That’s how well I did this year on my NaNoWriMo this year. I’m not certain of the number because I’m writing it longhand. I just can’t get the flow right on the computer. Furthermore, after a day of working data entry, I really don’t want to sit at a computer and type even more.
Am I knocking my new job? Heaven forbid. I love what I do, and who I work for/with. My lack of enthusiasm for typing after hours is simply a side effect of my work habits.
I’m very happy with how (currently titled) Exorcism is coming along. I have two protagonists and two villains, one primary and one secondary each. Sarah is my primary protagonist (I hesitate to call her my heroine, although she eventually fulfills that role). However, it seems my two villains, Frank and John, are going to switch places at some point in the story. Mischa*, my secondary protagonist, does not fare well in dealings with either Frank or John, so his opinion as to who is primary/secondary (worse) is a bit skewed.

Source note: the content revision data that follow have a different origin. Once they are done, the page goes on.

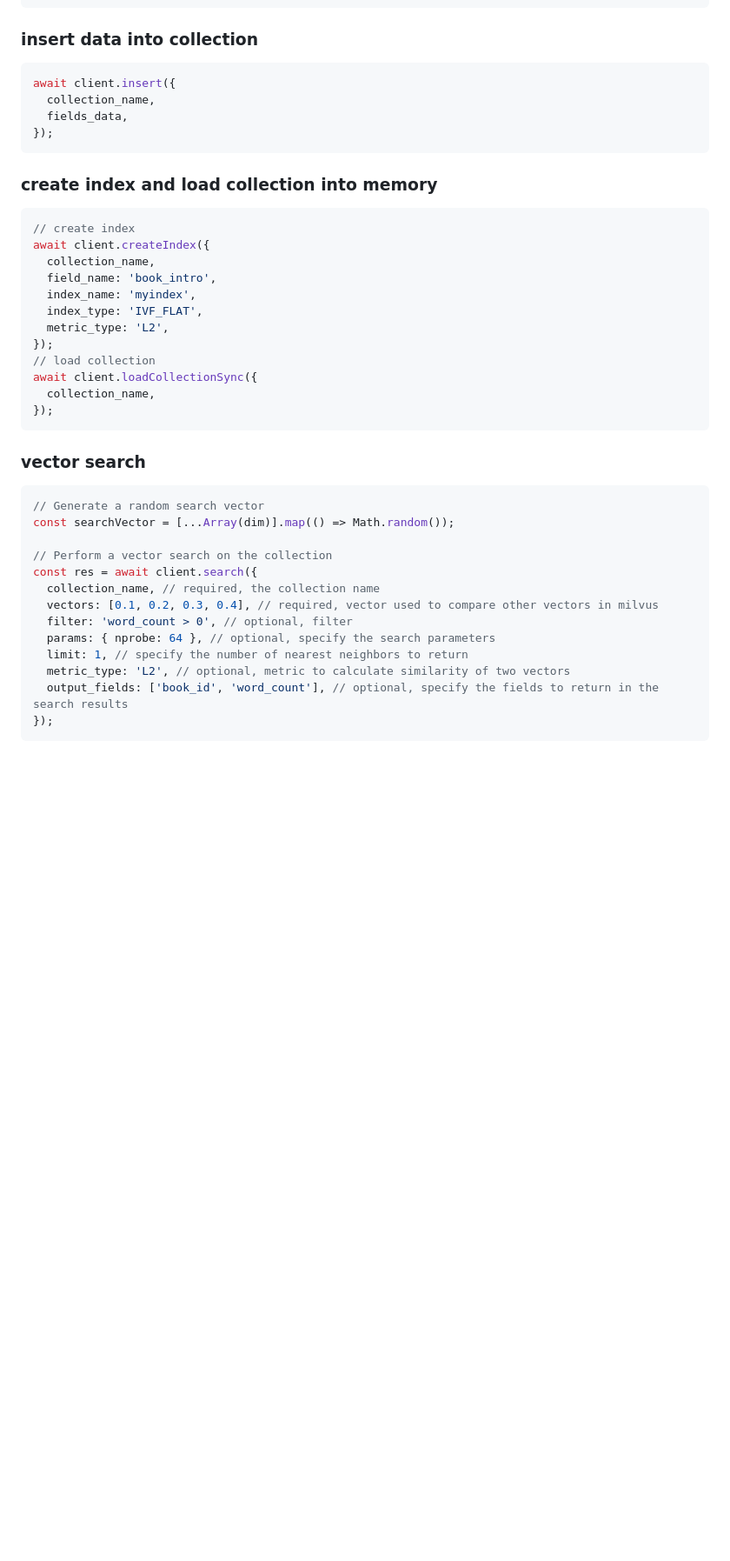
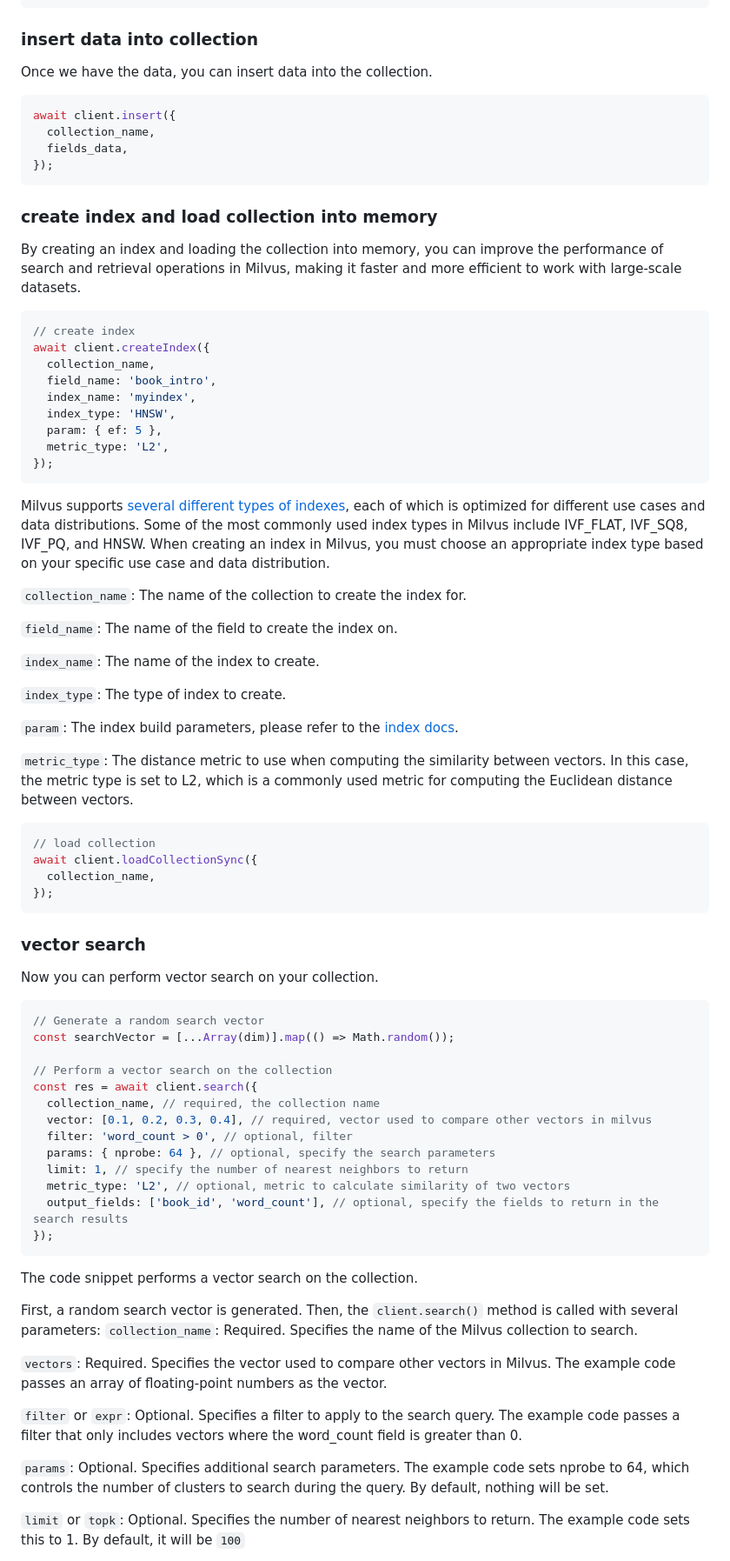
Before and after one commit to milvus-io/milvus-sdk-node, a Markdown page: README.md, the part around one of its changes. Shown at 87% size. Rendered like a GitHub page; blank space fills up the shorter version.

Commit message:
update readme
Signed-off-by: shanghaikid <jiangruiyi@gmail.com>

````diff
--- a/README.md
+++ b/README.md
@@ -155,6 +174,8 @@ for (let i = 0; i < 1000; i++) {
 
 ### insert data into collection
 
+Once we have the data, you can insert data into the collection.
+
 ```javascript
 await client.insert({
   collection_name,
@@ -164,15 +185,35 @@ await client.insert({
 
 ### create index and load collection into memory
 
+By creating an index and loading the collection into memory, you can improve the performance of search and retrieval operations in Milvus, making it faster and more efficient to work with large-scale datasets.
+
 ```javascript
 // create index
 await client.createIndex({
   collection_name,
   field_name: 'book_intro',
   index_name: 'myindex',
-  index_type: 'IVF_FLAT',
+  index_type: 'HNSW',
+  param: { ef: 5 },
   metric_type: 'L2',
 });
+```
+
+Milvus supports [several different types of indexes](https://milvus.io/docs/index.md), each of which is optimized for different use cases and data distributions. Some of the most commonly used index types in Milvus include IVF_FLAT, IVF_SQ8, IVF_PQ, and HNSW. When creating an index in Milvus, you must choose an appropriate index type based on your specific use case and data distribution.
+
+`collection_name`: The name of the collection to create the index for.
+
+`field_name`: The name of the field to create the index on.
+
+`index_name`: The name of the index to create.
+
+`index_type`: The type of index to create.
+
+`param`: The index build parameters, please refer to the [index docs](https://milvus.io/docs/index.md).
+
+`metric_type`: The distance metric to use when computing the similarity between vectors. In this case, the metric type is set to L2, which is a commonly used metric for computing the Euclidean distance between vectors.
+
+```javascript
 // load collection
 await client.loadCollectionSync({
   collection_name,
@@ -181,6 +222,8 @@ await client.loadCollectionSync({
 
 ### vector search
 
+Now you can perform vector search on your collection.
+
 ```javascript
 // Generate a random search vector
 const searchVector = [...Array(dim)].map(() => Math.random());
@@ -188,7 +231,7 @@ const searchVector = [...Array(dim)].map(() => Math.random());
 // Perform a vector search on the collection
 const res = await client.search({
   collection_name, // required, the collection name
-  vectors: [0.1, 0.2, 0.3, 0.4], // required, vector used to compare other vectors in milvus
+  vector: [0.1, 0.2, 0.3, 0.4], // required, vector used to compare other vectors in milvus
   filter: 'word_count > 0', // optional, filter
   params: { nprobe: 64 }, // optional, specify the search parameters
   limit: 1, // specify the number of nearest neighbors to return
@@ -196,3 +239,17 @@ const res = await client.search({
   output_fields: ['book_id', 'word_count'], // optional, specify the fields to return in the search results
 });
 ```
+
+The code snippet performs a vector search on the collection.
+
+First, a random search vector is generated. Then, the `client.search()` method is called with several parameters:
+`collection_name`: Required. Specifies the name of the Milvus collection to search.
+
+`vectors`: Required. Specifies the vector used to compare other vectors in Milvus. The example code passes an array of floating-point numbers as the vector.
+
+`filter` or `expr`: Optional. Specifies a filter to apply to the search query. The example code passes a filter that only includes vectors where the word_count field is greater than 0.
+
+`params`: Optional. Specifies additional search parameters. The example code sets nprobe to 64, which controls the number of clusters to search during the query. By default, nothing will be set.
+
+`limit` or `topk`: Optional. Specifies the number of nearest neighbors to return. The example code sets this to 1. By default, it will be `100`
+
````
Also changed, not shown: other parts of README.md (+32 -8 lines).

In writing so far, I’ve noticed my scenes with Frank, Mischa and John are rougher than what I usually encounter in the fiction I read, and it’s occurred to me that this is another sign that I have ingested too much horror/squick/violence. I may have to go back and subdue my descriptions of what’s happening, leave more to the imagination. It frightens me to think that my literary appetites are such as that. I’ve asked myself: “Does this scene, does this action, this torment, serve a purpose in the story?” So far my answer is: “Yes, it shows that Frank and John are very bad guys, what Mischa is suffering, and shows how he endures such treatment.” I’m honestly not trying to go for shock value/titillation.
Sarah, while arguably worse a person than Mischa — it’s her fault he winds up in Frank’s far from loving care — does not suffer physically for her perceived transgressions; hers are in her mind. I just read yesterday the trope Men Act, Women Are, and I’m trying to subvert this trope, although I see how easily it is to fall into it. (It must be easy, otherwise it wouldn’t occur often enough to be a trope.) I want Sarah to be the primary mover of the story, and I think ultimately she will be, but a lot of her story does involve her feelings and thoughts about her past, present and future. That’s all in her mind!
Although, judging from how things are going so far, her mind is a brighter place than mine. Poor Mischa . . .
*Yes, as in Mischa Dmirovich, for those of you who recognize that name.